Tg depressions are generally observed for supported and freely standing polystyrene ultrathin films. However, the field is controversial with nanocalorimetric studies made by other researchers over the past ten years showing no changes in Tg for polystyrene. Suggestions have even been made that the Tg depressions observed in polystyrene thin films are due to artifacts caused by sample preparation, plasticization, and/or degradation. In order to address this controversy, the calorimetric glass transition (Tg) is measured for single polystyrene ultrathin films using Flash Differential Scanning Calorimeter (DSC) as a function of cooling rate, molecular weight, film preparation method, and film thickness. The Tg values of films greater than approximately 100 nm in thickness are in good agreement with conventional DSC bulk data.
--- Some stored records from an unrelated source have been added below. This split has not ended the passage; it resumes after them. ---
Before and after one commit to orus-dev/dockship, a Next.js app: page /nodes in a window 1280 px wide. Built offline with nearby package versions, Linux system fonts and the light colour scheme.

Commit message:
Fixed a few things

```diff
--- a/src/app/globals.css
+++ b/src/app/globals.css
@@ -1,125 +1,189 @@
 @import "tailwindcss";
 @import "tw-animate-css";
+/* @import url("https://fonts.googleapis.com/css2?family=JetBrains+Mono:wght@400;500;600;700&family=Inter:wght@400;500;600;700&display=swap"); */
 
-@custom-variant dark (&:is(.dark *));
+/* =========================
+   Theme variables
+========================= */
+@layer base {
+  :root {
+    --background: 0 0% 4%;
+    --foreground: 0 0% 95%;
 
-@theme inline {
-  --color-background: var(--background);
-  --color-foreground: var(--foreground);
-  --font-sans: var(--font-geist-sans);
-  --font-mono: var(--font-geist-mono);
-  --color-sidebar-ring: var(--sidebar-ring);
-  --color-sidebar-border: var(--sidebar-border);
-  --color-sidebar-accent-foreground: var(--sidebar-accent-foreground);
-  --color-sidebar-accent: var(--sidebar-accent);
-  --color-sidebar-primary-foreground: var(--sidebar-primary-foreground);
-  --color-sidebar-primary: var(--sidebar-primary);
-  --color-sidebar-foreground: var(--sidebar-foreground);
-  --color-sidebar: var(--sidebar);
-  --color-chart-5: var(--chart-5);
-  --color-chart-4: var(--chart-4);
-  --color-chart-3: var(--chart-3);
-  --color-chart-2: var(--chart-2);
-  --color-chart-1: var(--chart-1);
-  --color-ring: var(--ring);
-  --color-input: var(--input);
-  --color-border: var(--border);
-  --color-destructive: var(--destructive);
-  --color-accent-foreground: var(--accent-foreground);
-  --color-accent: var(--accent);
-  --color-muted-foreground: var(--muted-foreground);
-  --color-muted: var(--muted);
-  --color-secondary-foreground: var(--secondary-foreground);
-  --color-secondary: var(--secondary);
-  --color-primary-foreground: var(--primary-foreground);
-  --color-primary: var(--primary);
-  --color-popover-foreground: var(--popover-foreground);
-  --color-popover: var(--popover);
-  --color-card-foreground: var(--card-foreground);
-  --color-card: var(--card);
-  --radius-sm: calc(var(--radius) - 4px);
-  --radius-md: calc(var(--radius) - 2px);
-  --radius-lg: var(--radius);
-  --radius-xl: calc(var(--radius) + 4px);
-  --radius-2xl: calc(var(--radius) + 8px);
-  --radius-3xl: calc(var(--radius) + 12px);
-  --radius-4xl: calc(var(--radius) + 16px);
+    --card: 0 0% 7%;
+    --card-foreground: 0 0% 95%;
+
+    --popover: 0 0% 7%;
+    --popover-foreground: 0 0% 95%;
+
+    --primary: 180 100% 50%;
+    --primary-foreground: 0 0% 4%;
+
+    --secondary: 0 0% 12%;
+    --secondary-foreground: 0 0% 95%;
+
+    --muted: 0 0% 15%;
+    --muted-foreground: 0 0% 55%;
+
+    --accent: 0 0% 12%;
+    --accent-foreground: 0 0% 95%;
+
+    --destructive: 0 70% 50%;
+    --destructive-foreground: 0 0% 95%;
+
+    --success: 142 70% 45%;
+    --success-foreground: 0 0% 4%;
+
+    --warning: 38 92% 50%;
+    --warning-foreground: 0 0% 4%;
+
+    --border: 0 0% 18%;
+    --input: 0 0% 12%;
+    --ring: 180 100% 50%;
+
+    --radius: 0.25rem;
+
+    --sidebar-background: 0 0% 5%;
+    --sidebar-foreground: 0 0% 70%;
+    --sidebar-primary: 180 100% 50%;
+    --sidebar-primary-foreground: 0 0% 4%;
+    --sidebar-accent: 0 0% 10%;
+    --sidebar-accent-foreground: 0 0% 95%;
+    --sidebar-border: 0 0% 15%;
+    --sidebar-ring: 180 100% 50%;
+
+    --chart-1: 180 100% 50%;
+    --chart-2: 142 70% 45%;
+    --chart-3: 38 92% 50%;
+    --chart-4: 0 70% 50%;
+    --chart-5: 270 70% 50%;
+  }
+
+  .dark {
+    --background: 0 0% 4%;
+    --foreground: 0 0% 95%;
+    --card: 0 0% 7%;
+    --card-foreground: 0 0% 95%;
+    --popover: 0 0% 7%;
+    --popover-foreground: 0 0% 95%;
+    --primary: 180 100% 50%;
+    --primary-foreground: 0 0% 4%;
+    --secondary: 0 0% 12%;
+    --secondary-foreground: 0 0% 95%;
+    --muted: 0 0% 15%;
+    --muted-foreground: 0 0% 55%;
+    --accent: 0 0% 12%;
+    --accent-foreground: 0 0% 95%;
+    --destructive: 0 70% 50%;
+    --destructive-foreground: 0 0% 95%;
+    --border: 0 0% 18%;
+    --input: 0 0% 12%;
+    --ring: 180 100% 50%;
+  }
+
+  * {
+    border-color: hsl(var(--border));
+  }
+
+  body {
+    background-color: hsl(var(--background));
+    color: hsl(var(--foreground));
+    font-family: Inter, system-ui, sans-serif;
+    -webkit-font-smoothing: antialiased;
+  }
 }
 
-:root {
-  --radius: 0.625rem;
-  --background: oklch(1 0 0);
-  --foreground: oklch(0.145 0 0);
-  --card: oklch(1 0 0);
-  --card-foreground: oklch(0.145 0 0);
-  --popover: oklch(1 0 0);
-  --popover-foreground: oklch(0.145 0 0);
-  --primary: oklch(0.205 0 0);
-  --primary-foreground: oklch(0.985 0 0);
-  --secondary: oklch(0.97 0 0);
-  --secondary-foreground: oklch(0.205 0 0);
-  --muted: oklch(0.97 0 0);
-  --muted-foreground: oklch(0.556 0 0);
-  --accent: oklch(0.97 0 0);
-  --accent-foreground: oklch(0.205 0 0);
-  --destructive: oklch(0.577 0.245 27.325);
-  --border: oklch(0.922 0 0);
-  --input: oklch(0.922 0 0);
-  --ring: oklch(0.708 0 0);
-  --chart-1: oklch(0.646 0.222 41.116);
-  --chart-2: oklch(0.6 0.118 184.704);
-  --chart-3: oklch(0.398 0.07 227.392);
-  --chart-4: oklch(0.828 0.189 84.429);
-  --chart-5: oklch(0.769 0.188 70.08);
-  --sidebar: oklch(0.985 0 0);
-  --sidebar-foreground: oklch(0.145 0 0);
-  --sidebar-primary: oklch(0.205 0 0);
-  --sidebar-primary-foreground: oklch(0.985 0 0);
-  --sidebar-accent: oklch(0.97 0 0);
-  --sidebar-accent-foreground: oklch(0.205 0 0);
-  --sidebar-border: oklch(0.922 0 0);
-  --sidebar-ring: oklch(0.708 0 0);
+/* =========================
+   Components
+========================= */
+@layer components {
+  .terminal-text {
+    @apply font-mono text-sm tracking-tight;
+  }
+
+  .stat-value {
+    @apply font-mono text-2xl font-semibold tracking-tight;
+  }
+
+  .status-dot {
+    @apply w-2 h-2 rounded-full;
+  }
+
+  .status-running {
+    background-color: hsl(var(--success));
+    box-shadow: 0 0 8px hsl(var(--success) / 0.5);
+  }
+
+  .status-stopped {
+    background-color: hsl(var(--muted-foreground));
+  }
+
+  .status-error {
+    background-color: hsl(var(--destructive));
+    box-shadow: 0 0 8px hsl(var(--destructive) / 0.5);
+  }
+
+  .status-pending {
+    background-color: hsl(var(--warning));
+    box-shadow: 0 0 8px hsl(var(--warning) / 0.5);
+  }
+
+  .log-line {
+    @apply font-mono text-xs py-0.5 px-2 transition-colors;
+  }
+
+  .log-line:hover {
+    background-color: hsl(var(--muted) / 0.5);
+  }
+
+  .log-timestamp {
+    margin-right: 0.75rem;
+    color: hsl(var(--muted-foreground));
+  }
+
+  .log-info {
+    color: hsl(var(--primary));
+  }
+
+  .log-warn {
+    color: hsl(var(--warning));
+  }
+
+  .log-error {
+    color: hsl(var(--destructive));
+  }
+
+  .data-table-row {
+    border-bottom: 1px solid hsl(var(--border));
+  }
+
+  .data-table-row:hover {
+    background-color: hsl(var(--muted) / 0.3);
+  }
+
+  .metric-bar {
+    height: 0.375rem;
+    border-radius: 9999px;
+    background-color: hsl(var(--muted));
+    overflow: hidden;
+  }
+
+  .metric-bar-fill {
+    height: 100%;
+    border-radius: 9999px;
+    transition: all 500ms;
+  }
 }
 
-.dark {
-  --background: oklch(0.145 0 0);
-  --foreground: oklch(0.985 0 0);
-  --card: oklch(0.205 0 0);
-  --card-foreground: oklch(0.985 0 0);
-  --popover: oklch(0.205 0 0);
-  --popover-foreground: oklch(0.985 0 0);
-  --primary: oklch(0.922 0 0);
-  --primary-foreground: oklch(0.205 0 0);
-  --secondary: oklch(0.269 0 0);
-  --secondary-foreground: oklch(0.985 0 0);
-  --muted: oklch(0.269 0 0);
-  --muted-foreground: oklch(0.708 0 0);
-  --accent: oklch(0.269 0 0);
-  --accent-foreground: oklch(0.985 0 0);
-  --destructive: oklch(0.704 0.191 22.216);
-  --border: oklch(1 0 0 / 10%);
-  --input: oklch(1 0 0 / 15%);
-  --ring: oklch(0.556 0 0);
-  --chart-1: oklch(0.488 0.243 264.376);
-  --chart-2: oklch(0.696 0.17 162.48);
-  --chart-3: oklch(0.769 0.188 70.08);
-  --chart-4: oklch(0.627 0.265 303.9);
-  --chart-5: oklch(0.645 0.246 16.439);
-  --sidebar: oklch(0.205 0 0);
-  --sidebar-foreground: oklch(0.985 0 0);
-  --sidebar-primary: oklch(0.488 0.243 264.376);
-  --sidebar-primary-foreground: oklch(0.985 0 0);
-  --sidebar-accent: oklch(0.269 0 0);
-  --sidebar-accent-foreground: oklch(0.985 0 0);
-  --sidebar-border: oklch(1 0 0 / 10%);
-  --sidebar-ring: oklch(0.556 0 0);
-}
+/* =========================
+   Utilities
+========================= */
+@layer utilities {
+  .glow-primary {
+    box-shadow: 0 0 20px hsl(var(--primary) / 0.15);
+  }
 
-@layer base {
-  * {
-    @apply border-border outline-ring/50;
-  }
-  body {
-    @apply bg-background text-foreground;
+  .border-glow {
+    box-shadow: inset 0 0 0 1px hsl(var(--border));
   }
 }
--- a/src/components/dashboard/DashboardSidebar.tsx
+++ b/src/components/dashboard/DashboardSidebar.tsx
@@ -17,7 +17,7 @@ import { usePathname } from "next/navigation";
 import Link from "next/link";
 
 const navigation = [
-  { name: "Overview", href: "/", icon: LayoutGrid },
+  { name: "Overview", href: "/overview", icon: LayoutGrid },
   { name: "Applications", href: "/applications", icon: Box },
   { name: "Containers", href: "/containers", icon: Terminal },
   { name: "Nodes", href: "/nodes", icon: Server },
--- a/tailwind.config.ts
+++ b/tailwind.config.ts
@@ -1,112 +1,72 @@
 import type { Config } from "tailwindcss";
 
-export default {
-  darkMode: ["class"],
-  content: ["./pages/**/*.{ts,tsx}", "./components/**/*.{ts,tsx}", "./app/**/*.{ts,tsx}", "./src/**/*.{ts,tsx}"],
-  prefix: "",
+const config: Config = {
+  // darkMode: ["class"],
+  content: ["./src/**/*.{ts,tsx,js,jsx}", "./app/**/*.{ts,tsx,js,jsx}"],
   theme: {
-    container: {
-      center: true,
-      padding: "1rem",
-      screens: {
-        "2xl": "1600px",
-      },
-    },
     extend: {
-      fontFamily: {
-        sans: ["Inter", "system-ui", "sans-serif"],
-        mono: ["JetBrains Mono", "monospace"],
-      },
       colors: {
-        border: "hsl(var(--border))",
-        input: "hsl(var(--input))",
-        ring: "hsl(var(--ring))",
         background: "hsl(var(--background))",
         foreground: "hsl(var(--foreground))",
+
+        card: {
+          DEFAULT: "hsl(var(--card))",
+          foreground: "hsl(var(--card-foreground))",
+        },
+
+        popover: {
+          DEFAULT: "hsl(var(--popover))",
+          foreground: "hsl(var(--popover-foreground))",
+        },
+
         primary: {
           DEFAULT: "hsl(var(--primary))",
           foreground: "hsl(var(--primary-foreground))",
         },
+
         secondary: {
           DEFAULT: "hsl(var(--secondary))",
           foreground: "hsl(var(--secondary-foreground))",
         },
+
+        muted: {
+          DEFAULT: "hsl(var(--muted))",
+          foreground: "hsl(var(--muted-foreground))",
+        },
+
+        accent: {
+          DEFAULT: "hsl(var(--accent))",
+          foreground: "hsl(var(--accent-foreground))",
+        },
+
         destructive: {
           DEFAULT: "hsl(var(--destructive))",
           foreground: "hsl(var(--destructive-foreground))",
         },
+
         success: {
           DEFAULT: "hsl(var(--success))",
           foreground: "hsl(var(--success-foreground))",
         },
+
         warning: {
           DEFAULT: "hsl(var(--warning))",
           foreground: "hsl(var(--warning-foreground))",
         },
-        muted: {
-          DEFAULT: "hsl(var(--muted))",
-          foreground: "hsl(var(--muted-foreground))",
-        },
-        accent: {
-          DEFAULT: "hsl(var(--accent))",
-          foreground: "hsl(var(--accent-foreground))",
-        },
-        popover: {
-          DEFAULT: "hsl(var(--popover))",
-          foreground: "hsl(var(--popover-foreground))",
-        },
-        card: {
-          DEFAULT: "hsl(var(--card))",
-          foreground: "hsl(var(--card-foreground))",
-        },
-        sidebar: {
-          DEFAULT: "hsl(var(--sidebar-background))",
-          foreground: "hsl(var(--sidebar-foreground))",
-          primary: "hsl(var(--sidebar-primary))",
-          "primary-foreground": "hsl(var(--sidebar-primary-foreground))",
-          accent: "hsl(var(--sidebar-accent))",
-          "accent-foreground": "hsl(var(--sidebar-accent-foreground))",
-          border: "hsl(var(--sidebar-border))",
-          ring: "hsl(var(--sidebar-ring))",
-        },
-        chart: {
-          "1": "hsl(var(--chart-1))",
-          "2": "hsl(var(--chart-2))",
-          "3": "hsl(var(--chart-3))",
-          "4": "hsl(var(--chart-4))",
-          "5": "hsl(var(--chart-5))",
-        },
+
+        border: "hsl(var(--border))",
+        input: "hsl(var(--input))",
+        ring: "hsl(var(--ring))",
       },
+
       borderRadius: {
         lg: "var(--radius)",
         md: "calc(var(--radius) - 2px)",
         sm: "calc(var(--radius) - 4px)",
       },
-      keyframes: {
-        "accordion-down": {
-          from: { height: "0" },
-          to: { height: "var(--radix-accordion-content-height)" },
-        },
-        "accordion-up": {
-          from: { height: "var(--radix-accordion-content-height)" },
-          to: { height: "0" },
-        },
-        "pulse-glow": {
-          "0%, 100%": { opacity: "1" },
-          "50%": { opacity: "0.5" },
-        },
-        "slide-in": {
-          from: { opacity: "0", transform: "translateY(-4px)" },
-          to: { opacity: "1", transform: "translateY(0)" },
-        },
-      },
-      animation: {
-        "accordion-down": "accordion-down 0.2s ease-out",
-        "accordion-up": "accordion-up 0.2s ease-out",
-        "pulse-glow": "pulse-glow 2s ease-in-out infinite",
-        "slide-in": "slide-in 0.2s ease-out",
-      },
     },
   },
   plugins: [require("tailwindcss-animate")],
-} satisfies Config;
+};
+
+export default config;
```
For thinner films, a Tg depression occurs when films are spuncast and placed on the calorimetric chip with a thin layer of grease between the film and sensor; these "liquid-floating" samples show a Tg depression which decreases with increasing cooling rate and its magnitude is similar to values found in the literature for the most mobile solid-supported films, which might be expected since our films are "liquid floating" on a thin layer of grease. On the other hand, when polystyrene is spuncast directly on the chip sensor, no Tg depression is observed. These results explain the lack of a Tg depression observed in prior nanocalorimetric studies where films where spuncast directly on the chip sensor. The role of annealing above Tg is also examined. We find for all polystyrene ultrathin films that show a Tg depression, that Tg values revert to the bulk value after long-time annealing at 160 °C. Based on atomic force microscopy studies, the recovery process is due to dewetting and hole growth which results in a thickening of the film to above 100 nm. The annealing results confirm that the Tg depression is not due to degradation or artifacts involving plasticization by small molecules.